It is not the case that every "natural" chemical is safe, or that every "synthetic" chemical is dangerous. Moreover, if you drink pure water (H2O) from a stream, and pure water from the by-product of a chemical reaction in a lab, your body would not be able to tell the difference. They are both H2O, that is, an oxygen atom bonded to two hydrogen atoms. If it wasn't H2O it wouldn't be water. Your body does not have a "natural radar", it quite frankly couldn't care less where this H2O has come from as long as it gets some.
Your body is all chemicals anyway, just chemicals reacting with chemicals (food) to make more chemicals. Yep, everything is chemicals.
The same applies to E300, which you might also know as vitamin C. Whether you take an isolated molecule of E300 from a lab or vitamin C from an orange your body does not care. Yet everyone just assumes that E-numbers = bad. There's power in a name, and we shouldn't be afraid of E-numbers just because they don't sound "natural".
Before you freak out, please note, I am not saying processed foods are just as good or better than "natural" foods, I am talking about ingredients, about individual molecules. There's a big, big difference. The video below shows this point really well:
E numbers are not Voldemort; we shouldn't go through our lives being afraid of names that don't sound "natural" or that we can't pronounce. Instead, educate yourself on what these chemicals actually are, rather than just running away from them. Don't be a chemical-phobe, and don't even try and tell me you live a "chemical-free life" as you would be dead.
Go on, try living without the chemical oxygen for longer than a few minutes, I dare you.
This fallacy that natural = good and synthetic = bad has gone beyond the realm of misunderstanding and well into dangerous stupidity. There are plenty of "natural" foods and ingredients, such as poisonous mushrooms and arsenic, which are definitely bad for you. So many alternative medicine practitioners say broccoli is great for "detoxing", but did you know the reason why this is is because it contains a form of the deadly poison cyanide called allyl cyanide? When you chew broccoli the inactive form comes into contact with the enzyme that makes it active, and now your liver has to work that extra bit harder to "detox". Oh the irony of Mother Nature trying to kill you.
This leads me nicely into another very important point: "the dose makes the poison". Yes broccoli contains cyanide, but you'd have to eat a hell of a lot of broccoli for it to be toxic. Eat over 60 bananas each day and you'll probably end up with potassium poisoning.

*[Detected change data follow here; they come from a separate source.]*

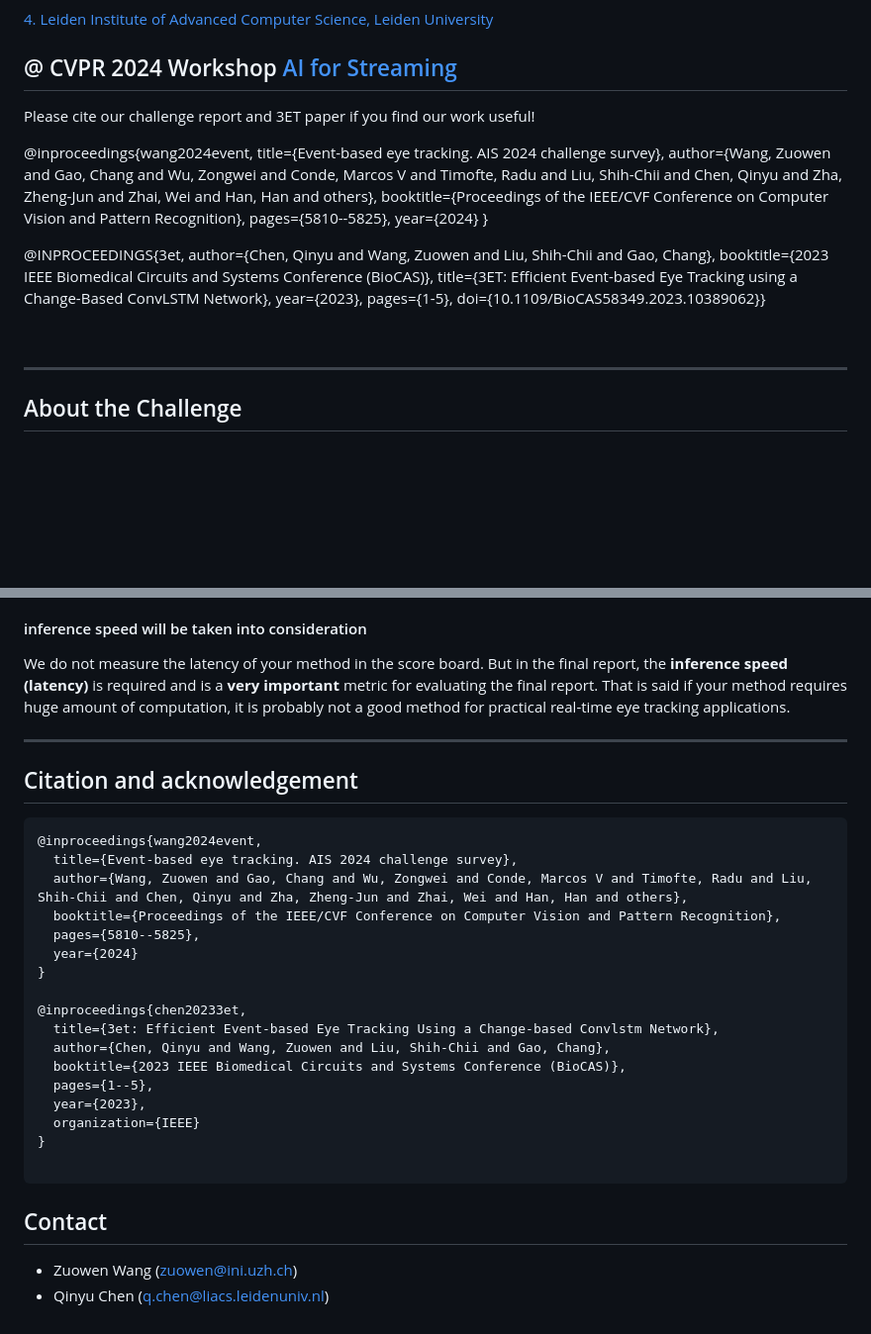
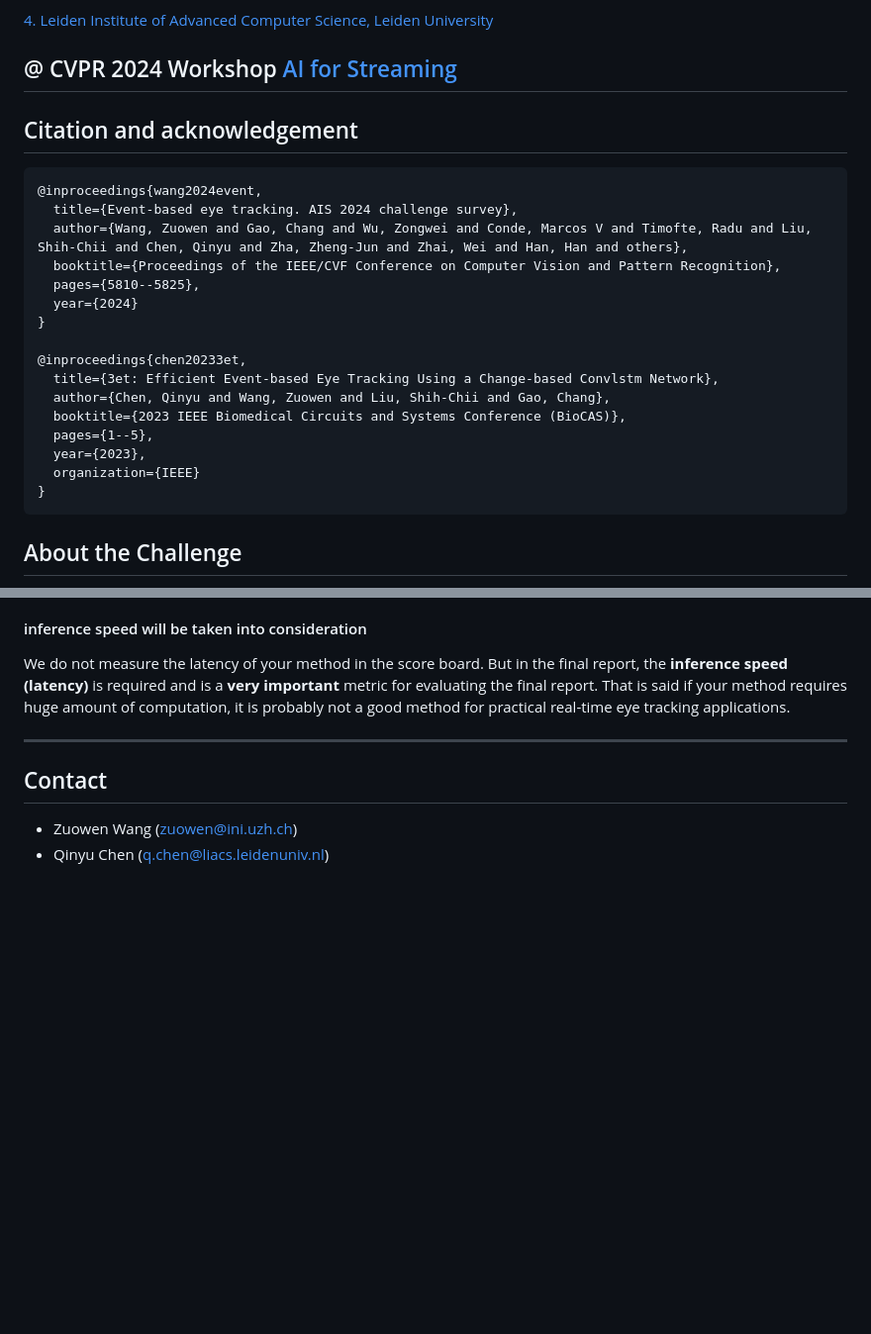
Before and after one commit to EETChallenge/challenge_demo_code, a Markdown page: README.md, 2 parts joined by grey strips. Shown: that part at 99% size. Rendered like a GitHub page; blank space fills up the shorter version.

````diff
--- a/README.md
+++ b/README.md
@@ -25,9 +25,9 @@
 - Dataset release soon (mid-June) -->
 <!-- - Presentation June 18th NTIRE workshop. -->
 
+## Citation and  acknowledgement
 
-Please cite our challenge report and 3ET paper if you find our work useful!
-
+```
 @inproceedings{wang2024event,
   title={Event-based eye tracking. AIS 2024 challenge survey},
   author={Wang, Zuowen and Gao, Chang and Wu, Zongwei and Conde, Marcos V and Timofte, Radu and Liu, Shih-Chii and Chen, Qinyu and Zha, Zheng-Jun and Zhai, Wei and Han, Han and others},
@@ -36,22 +36,15 @@ Please cite our challenge report and 3ET paper if you find our work useful!
   year={2024}
 }
 
-@INPROCEEDINGS{3et,
+@inproceedings{chen20233et,
+  title={3et: Efficient Event-based Eye Tracking Using a Change-based Convlstm Network},
   author={Chen, Qinyu and Wang, Zuowen and Liu, Shih-Chii and Gao, Chang},
   booktitle={2023 IEEE Biomedical Circuits and Systems Conference (BioCAS)},
-  title={3ET: Efficient Event-based Eye Tracking using a Change-Based ConvLSTM Network},
+  pages={1--5},
   year={2023},
-  pages={1-5},
-  doi={10.1109/BioCAS58349.2023.10389062}}
-
-</code></p>
-
-</details>
-
-<br>
-
-----
-
+  organization={IEEE}
+}
+```
 
 ## About the Challenge
 Developing an event-based eye-tracking system presents significant opportunities in diverse fields, notably in consumer electronics and neuroscience. Human eyes exhibit rapid movements, occasionally surpassing speeds of 300°/s. This necessitates using [event cameras](https://www.youtube.com/watch?v=6xOmo7Ikwzk&t=80s&ab_channel=Sony-Global) capable of high-speed sampling and tracking.
@@ -226,27 +219,6 @@ We do not measure the latency of your method in the score board. But in the fina
 
 ----
 
-## Citation and  acknowledgement
-
-```
-@inproceedings{wang2024event,
-  title={Event-based eye tracking. AIS 2024 challenge survey},
-  author={Wang, Zuowen and Gao, Chang and Wu, Zongwei and Conde, Marcos V and Timofte, Radu and Liu, Shih-Chii and Chen, Qinyu and Zha, Zheng-Jun and Zhai, Wei and Han, Han and others},
-  booktitle={Proceedings of the IEEE/CVF Conference on Computer Vision and Pattern Recognition},
-  pages={5810--5825},
-  year={2024}
-}
-
-@inproceedings{chen20233et,
-  title={3et: Efficient Event-based Eye Tracking Using a Change-based Convlstm Network},
-  author={Chen, Qinyu and Wang, Zuowen and Liu, Shih-Chii and Gao, Chang},
-  booktitle={2023 IEEE Biomedical Circuits and Systems Conference (BioCAS)},
-  pages={1--5},
-  year={2023},
-  organization={IEEE}
-}
-
-```
 
 ## Contact
 
````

Even water is toxic at very high levels, but that doesn't mean you should avoid it; in fact I highly recommend drinking water every day.
The best example of toxicity that always comes to light is formaldehyde in vaccines. Formaldehyde isn't that hard to pronounce right? But seeing as it sounds scary and unnatural, and there's cancer scares, so of course it's been the target of fearmongering and unfounded claims. But consider this: vaccines contain 0.83% of the formaldehyde in a pear. To put that into perspective, you would have to have 120 vaccines to get the same amount of formaldehyde as in a pear. But you don't see anyone telling you not to eat pears as they're toxic and cause cancer, because they're natural. Add to that the fact that formaldehyde is a natural by-product of respiration and you can see why that phrase is so important (and why I can't stand anti-vaxxers, but that's a whole different topic).
The point I want to make, is that a lack of pronunciation skills and understanding about chemistry isn't a rational argument for avoiding certain foods or ingredients. Everything is chemicals, and everything can kill you in high enough doses. Living a "chemical free lifestyle" sound great, but only if you want to have a lifespan of a few seconds. All the beauty of nature is chemicals, and calling it chemicals doesn't make it any less impressive or wondrous to behold.Suggest a correction